Take the 2-minute tour ×
Physics Stack Exchange is a question and answer site for active researchers, academics and students of physics. It's 100% free, no registration required.

Whereas I can calculate the Chern number of a quantum state (or band) from the integration of the Berry curvature in all space.

How can I infer the topology of the quantum state from this result? What is the physical meaning of a quantum state with non-zero Chern number?

share|improve this question
    
Sorry, I just don't see the long TeXed formula in TeX even though it looks OK in the preview - a strange bug that I am unable to fix. Can someone help? –  Luboš Motl Jan 24 '11 at 21:07
    
Not matter, the question could be undertood without any equation. Thank you for the help. –  Leandro Seixas Jan 24 '11 at 21:23
add comment

2 Answers

up vote 1 down vote accepted

I am in part trying to understand this myself. The Berry phase is computed from differential forms, such as the one-forms $\omega$ constructed from states $$ \omega~=~\langle\psi|d\psi\rangle $$ and with the covariant differential $D~=~d~+~\omega$ the two-forms $$ \Omega~=~D\omega~=~d\omega~+~\omega\wedge\omega $$ The tensor components of the 2-form $F$ are elements of a self-adjoint principal bundle $P$. The determinant of these elements $$ det\Big|1~+~\frac{ixF}{2\pi}\Big|~=~\sum_nc_jx^n $$ which is a characteristic polynomial which represents the Chern class. Each $c_n(P)$ is an element of $H^{2n}(M)$. So the curvature form for the Berry phase, or the Fubini-Study metric $\Omega=~dz\wedge d{\bar z}/(1~+~|z|^2)^2$ is evaluated $\int\Omega~=~2\pi i$ and gives $c_1~=~1$ So there is a nontrivial cocycle on the “2-level.

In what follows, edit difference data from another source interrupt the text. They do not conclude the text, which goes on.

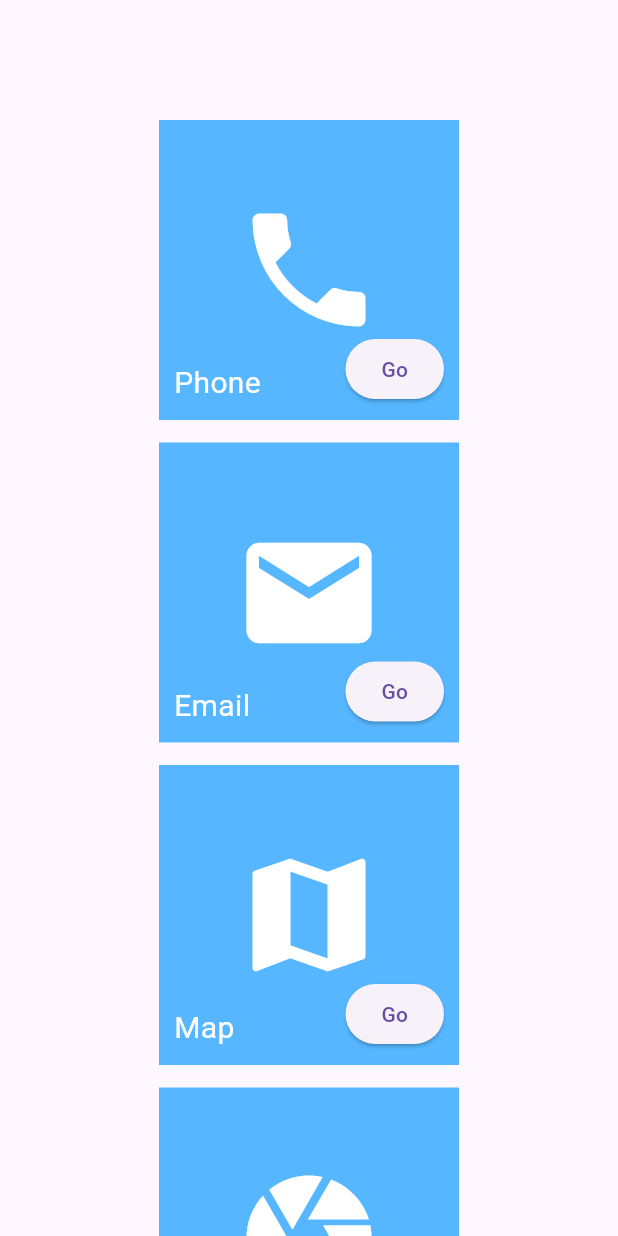
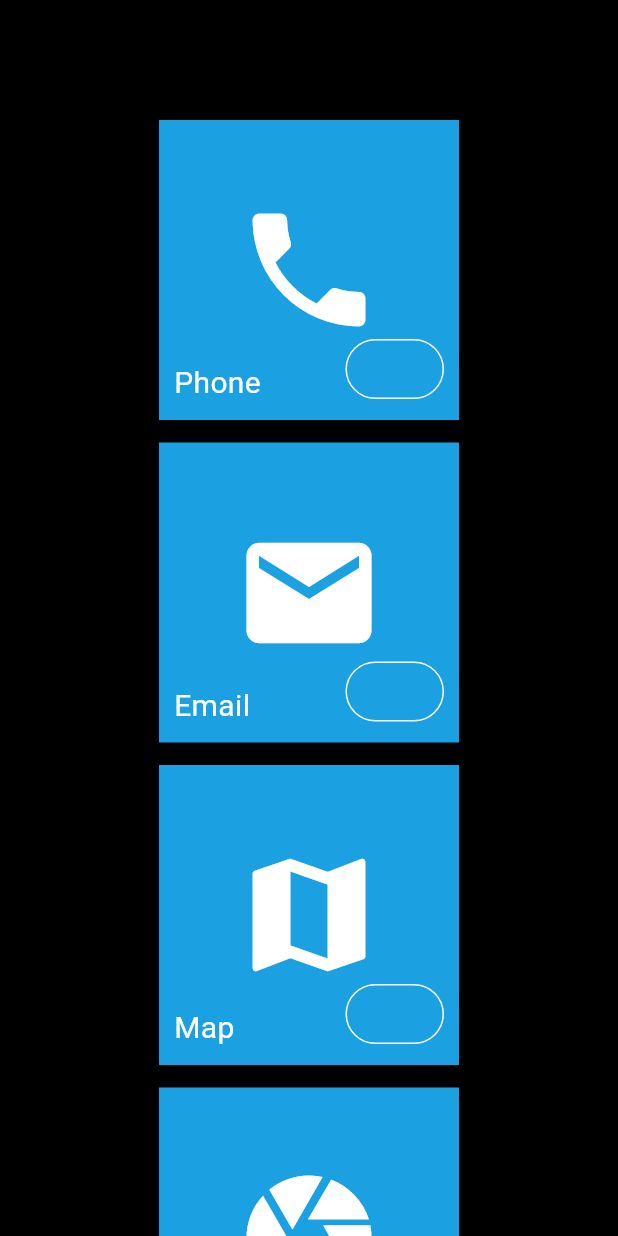
Before and after one commit to Canplayer/Flutter-MetroUI, a Flutter app: the screen it shows after launch, on a phone screen of 412 x 824 dp. Run offline on Flutter 3.47's test engine with Material 3 defaults, Android fonts, the phone set to English and light mode, and no system bars.

Commit message:
添加了一些主题色

```diff
--- a/lib/main.dart
+++ b/lib/main.dart
@@ -1,7 +1,7 @@
 import 'package:flutter/material.dart';
 import 'package:metro_ui/merto/app.dart';
 import 'package:metro_ui/merto/page_scaffold.dart';
-import 'package:metro_ui/tile.dart';
+import 'package:metro_ui/merto/tile.dart';
 
 
 void main() {
@@ -14,15 +14,9 @@ class MyApp extends StatelessWidget {
   // This widget is the root of your application.
   @override
   Widget build(BuildContext context) {
-    return MetroApp(
+    return const MetroApp(
       title: 'Flutter Demo',
-      themeMode: MetroThemeMode.light,
-      theme: ThemeData(
-        primaryColor: const Color.fromARGB(255, 86, 182, 255),
-        //scaffoldBackgroundColor: const Color.fromARGB(255, 0, 0, 0),
-      ),
-
-      home: const MyHomePage(title: 'Flutter Demo Home Page'),
+      home: MyHomePage(title: 'Flutter Demo Home Page'),
     );
   }
 }
@@ -240,7 +234,7 @@ class _MyHomePageState extends State<MyHomePage> with TickerProviderStateMixin {
                             ));
                           },
                           child: Container(
-                            color: Theme.of(context).primaryColor,
+                            color: Theme.of(context).colorScheme.primary,
                             child:
                                 //分层布局
                                 Stack(
@@ -268,7 +262,12 @@ class _MyHomePageState extends State<MyHomePage> with TickerProviderStateMixin {
                                 Positioned(
                                   right: 10,
                                   bottom: 10,
-                                  child: ElevatedButton(
+                                  child: OutlinedButton(
+                                    style: OutlinedButton.styleFrom(
+                                      side: const BorderSide(
+                                        color: Colors.white,
+                                      ),
+                                    ),
                                     onPressed: () {
 
                                     },
--- a/lib/merto/app.dart
+++ b/lib/merto/app.dart
@@ -204,7 +204,7 @@ class MetroApp extends StatefulWidget {
     @Deprecated(
         '如果使用原版高对比度行为，Metro将会忽视所有MetroColor行为由默认颜色系统接管，推荐使用MetroHighContrastTheme，这样做更接近与还原Windows Phone原版体验')
     this.highContrastDarkTheme,
-    this.themeMode = MetroThemeMode.system,
+    this.themeMode = MetroThemeMode.dark,
     this.themeAnimationDuration = kThemeAnimationDuration,
     this.themeAnimationCurve = Curves.linear,
     this.locale,
@@ -264,7 +264,7 @@ class MetroApp extends StatefulWidget {
     @Deprecated(
         '如果使用原版高对比度行为，Metro将会忽视所有MetroColor行为由默认颜色系统接管，推荐使用MetroHighContrastTheme，这样做更接近与还原Windows Phone原版体验')
     this.highContrastDarkTheme,
-    this.themeMode = MetroThemeMode.system,
+    this.themeMode = MetroThemeMode.dark,
     this.themeAnimationDuration = kThemeAnimationDuration,
     this.themeAnimationCurve = Curves.linear,
     this.locale,
@@ -911,18 +911,41 @@ class _MetroAppState extends State<MetroApp> {
       return theme;
     }
 
-    //获取MertoApp的颜色，并通过该颜色创建一个主题
-    final ThemeData defaultTheme = ThemeData(
-      colorSchemeSeed: widget.metroColor??const Color.fromARGB(255, 27, 161, 226),
+    //是否使用白色主题，条件：当不指定时默认为黑色主题，只有当使用白色主题或者指定了跟随系统且系统为白色主题时才会使用白色主题
+    final bool useWhiteTheme = widget.themeMode == MetroThemeMode.light ||
+        (widget.themeMode == MetroThemeMode.system &&
+            MediaQuery.platformBrightnessOf(context) == ui.Brightness.light);
+
+    //定义白色和黑色色值：
+    const Color whiteColor = Color.fromARGB(255, 255, 255, 255);
+    const Color blackColor = Color.fromARGB(255, 0, 0, 0);
+    Color metroColor =
+        widget.metroColor ?? const Color.fromARGB(255, 27, 161, 226);
+
+    //获取MertoApp的颜色，并通过该颜色创建一个系列兼容Material的主题色
+    final ThemeData metroTheme = ThemeData(colorSchemeSeed: metroColor);
+
+    //修改主题的colorScheme.primary颜色
+    return metroTheme.copyWith(
+      //colorScheme和primaryColor分别修改新旧方案的主题颜色
+      colorScheme: metroTheme.colorScheme.copyWith(
+        //主题色
+        primary: metroColor,
+        //原版OutLineButton外边框的颜色，将用于描述按钮、选择框、输入框等的边框颜色
+        onSurface: useWhiteTheme ? blackColor : whiteColor,
+      ),
+      primaryColor: metroColor,
+
+      //页面默认背景色
+      scaffoldBackgroundColor: useWhiteTheme ? whiteColor : blackColor,
     );
 
 
-
-
-
-
-
-    return widget.theme ?? ThemeData.light();
+    //修改主题的primaryColor颜色
+    // return metroTheme.copyWith(
+    //   primaryColor: metroColor,
+    //   scaffoldBackgroundColor: useWhiteTheme ? whiteColor : blackColor,
+    // );
   }
 
   Widget _materialBuilder(BuildContext context, Widget? child) {
--- /dev/null
+++ b/lib/merto/button.dart
@@ -0,0 +1,30 @@
+import 'package:flutter/material.dart';
+import 'package:flutter/widgets.dart';
+import 'package:metro_ui/merto/tile.dart';
+
+//Windows Phone 核心风格的按钮设计组件
+
+class MetroButton extends StatefulWidget {
+  //传入子组件
+  final Widget? child;
+  //按下后发生的事件
+  final Function()? onTap;
+
+  const MetroButton({super.key, this.child, this.onTap});
+
+  @override
+  MetroButtoState createState() => MetroButtoState();
+}
+
+class MetroButtoState extends State<MetroButton> {
+  @override
+  Widget build(BuildContext context) {
+    return DefaultTextStyle(
+      style: const TextStyle(color: Colors.white),
+      child: Tile(
+        child: widget.child,
+        //onTap: widget.onTap,
+      ),
+    );
+  }
+}
```
Also changed, not shown: lib/merto/tile.dart (renamed from lib/tile.dart).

For this projective geometry there are alternating Betti numbers $1,~0$ for even and odd.

If you had some product of states $\prod_n |\psi_n\rangle$, say in an entangled state etc, you could apply the differential $d$ up to $n$ times and form and $n$-form. For instance the product $|\psi_1,~\psi_2\rangle$ $=~|\psi_1\rangle|\psi_2\rangle$ defines the one-form $$ \omega~=~d|\psi_1,~\psi_2\rangle~=~d|\psi_1\rangle|\psi_2\rangle~+~|\psi_1\rangle d|\psi_2\rangle $$ and one could then build up a system of differential forms on various chains. The analogue of the projective geometry for this is a $G_2(V)$ Grassmannian and this continues up for n-product spaces.

share|improve this answer
    
Thank you for the answer. But, are there any relationship between Chern number and Genus (number of handles) or non-orientability? What's mean these numbers? –  Leandro Seixas Jan 29 '11 at 1:42
add comment

It means the system has nonzero Hall conductance.

share|improve this answer
    
Hi, welcome to Physics.SE! It would be nice if you could elaborate your answer because as it stands, there's very little information there. One line answers are discouraged here, for more information have a look at the faq. –  Kitchi Jul 9 '13 at 18:21
    
What is "the system" ? You need a parameter space in order to calculate a chern number. –  jjcale Jul 9 '13 at 18:38
add comment

Your Answer

 
discard

By posting your answer, you agree to the privacy policy and terms of service.

Not the answer you're looking for? Browse other questions tagged or ask your own question.